* Code change snippets:

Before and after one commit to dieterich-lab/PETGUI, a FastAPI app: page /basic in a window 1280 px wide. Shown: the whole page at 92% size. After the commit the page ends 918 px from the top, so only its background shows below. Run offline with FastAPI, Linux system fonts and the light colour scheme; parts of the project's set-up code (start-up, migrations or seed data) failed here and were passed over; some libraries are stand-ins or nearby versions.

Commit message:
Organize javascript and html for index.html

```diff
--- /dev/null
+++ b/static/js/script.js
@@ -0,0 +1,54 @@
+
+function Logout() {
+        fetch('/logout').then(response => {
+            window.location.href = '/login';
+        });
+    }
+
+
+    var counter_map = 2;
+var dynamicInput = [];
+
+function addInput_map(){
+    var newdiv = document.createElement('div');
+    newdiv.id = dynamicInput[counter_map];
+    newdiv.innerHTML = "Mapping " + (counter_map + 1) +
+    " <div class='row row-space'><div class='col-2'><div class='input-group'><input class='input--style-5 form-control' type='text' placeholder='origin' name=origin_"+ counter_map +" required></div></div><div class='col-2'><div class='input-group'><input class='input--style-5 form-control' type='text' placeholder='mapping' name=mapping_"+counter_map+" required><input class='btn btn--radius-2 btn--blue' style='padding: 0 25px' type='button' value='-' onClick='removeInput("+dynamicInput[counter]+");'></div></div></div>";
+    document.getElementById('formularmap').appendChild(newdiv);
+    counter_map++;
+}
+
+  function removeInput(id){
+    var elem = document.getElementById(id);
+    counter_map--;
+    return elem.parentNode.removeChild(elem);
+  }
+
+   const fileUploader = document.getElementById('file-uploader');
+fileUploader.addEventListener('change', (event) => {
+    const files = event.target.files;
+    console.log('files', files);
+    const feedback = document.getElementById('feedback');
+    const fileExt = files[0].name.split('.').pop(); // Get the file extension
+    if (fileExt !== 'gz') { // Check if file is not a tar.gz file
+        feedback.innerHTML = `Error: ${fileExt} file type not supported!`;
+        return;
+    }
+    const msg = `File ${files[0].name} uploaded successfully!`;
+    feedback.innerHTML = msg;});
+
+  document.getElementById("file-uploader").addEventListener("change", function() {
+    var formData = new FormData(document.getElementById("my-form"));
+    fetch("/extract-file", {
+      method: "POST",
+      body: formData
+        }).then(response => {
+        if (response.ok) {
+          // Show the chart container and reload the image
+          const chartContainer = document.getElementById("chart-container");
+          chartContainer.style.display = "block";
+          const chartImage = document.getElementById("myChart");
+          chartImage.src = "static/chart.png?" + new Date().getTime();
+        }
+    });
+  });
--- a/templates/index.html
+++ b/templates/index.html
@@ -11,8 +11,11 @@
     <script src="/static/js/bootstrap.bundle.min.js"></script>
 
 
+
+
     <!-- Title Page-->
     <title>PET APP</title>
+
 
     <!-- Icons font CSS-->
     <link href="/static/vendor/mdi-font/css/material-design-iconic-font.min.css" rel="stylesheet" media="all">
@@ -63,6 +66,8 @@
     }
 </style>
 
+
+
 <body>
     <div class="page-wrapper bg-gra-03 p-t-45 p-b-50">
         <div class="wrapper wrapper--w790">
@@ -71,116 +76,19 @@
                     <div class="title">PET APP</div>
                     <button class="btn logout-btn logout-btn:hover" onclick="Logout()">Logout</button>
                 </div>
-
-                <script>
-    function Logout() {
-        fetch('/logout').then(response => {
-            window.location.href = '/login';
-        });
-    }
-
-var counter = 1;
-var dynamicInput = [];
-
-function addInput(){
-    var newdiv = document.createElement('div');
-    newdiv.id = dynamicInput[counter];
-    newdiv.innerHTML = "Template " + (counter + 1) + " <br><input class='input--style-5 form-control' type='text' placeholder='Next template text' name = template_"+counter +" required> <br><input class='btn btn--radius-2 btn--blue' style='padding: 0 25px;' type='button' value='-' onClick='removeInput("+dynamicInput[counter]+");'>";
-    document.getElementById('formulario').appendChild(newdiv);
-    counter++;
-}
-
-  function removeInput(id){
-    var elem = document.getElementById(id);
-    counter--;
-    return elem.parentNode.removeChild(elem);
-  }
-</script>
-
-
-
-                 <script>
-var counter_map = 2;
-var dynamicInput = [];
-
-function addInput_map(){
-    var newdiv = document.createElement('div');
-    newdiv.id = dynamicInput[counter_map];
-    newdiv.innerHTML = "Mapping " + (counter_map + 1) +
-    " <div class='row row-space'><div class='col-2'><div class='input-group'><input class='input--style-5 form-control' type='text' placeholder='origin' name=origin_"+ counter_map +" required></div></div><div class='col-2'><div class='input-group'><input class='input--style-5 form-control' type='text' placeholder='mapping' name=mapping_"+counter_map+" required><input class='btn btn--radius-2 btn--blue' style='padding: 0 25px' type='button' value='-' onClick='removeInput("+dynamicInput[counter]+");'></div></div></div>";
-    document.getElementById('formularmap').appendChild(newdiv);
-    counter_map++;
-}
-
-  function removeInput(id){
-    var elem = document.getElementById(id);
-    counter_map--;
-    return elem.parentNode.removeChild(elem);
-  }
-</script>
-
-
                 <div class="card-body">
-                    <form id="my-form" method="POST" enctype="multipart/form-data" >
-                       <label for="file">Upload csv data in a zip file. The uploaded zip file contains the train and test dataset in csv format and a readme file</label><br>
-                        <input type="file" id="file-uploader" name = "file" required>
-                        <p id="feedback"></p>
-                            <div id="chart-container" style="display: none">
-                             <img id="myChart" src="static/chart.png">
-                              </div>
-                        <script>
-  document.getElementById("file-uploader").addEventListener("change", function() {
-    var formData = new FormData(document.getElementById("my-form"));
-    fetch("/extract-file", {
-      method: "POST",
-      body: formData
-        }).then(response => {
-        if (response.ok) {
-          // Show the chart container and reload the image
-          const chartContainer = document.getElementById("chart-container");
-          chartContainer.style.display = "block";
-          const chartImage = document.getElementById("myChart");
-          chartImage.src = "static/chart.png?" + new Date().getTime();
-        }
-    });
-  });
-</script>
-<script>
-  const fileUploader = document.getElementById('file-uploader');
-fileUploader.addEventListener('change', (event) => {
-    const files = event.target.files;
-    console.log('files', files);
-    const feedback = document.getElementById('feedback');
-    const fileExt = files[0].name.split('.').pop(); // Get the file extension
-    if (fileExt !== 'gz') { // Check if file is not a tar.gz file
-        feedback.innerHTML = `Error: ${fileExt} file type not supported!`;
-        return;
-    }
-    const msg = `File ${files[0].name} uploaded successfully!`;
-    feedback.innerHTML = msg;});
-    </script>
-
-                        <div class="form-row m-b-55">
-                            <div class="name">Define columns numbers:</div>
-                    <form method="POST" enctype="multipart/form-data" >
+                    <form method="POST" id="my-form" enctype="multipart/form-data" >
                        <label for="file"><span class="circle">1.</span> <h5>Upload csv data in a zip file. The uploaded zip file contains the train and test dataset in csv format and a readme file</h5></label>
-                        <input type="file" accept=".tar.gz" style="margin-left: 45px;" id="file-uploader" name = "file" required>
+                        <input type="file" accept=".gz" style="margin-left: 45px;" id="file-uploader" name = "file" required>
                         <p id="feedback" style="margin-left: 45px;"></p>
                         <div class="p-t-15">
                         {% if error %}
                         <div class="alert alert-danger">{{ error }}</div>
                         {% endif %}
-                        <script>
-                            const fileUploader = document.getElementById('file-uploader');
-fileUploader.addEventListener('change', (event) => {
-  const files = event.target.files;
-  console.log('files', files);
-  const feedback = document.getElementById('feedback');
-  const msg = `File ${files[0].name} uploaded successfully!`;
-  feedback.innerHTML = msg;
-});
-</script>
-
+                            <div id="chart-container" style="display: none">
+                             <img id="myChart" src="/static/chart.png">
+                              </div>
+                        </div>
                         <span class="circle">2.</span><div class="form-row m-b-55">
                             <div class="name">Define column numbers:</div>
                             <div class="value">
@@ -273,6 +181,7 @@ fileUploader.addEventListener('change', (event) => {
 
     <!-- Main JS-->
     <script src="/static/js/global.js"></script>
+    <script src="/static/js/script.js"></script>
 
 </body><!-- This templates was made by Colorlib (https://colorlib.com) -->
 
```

* EXERCISE BRIEF: Write out each line above that contains the word "myChart".

* FINISHED TASK:
+          const chartImage = document.getElementById("myChart");
-                             <img id="myChart" src="static/chart.png">
-          const chartImage = document.getElementById("myChart");
+                             <img id="myChart" src="/static/chart.png">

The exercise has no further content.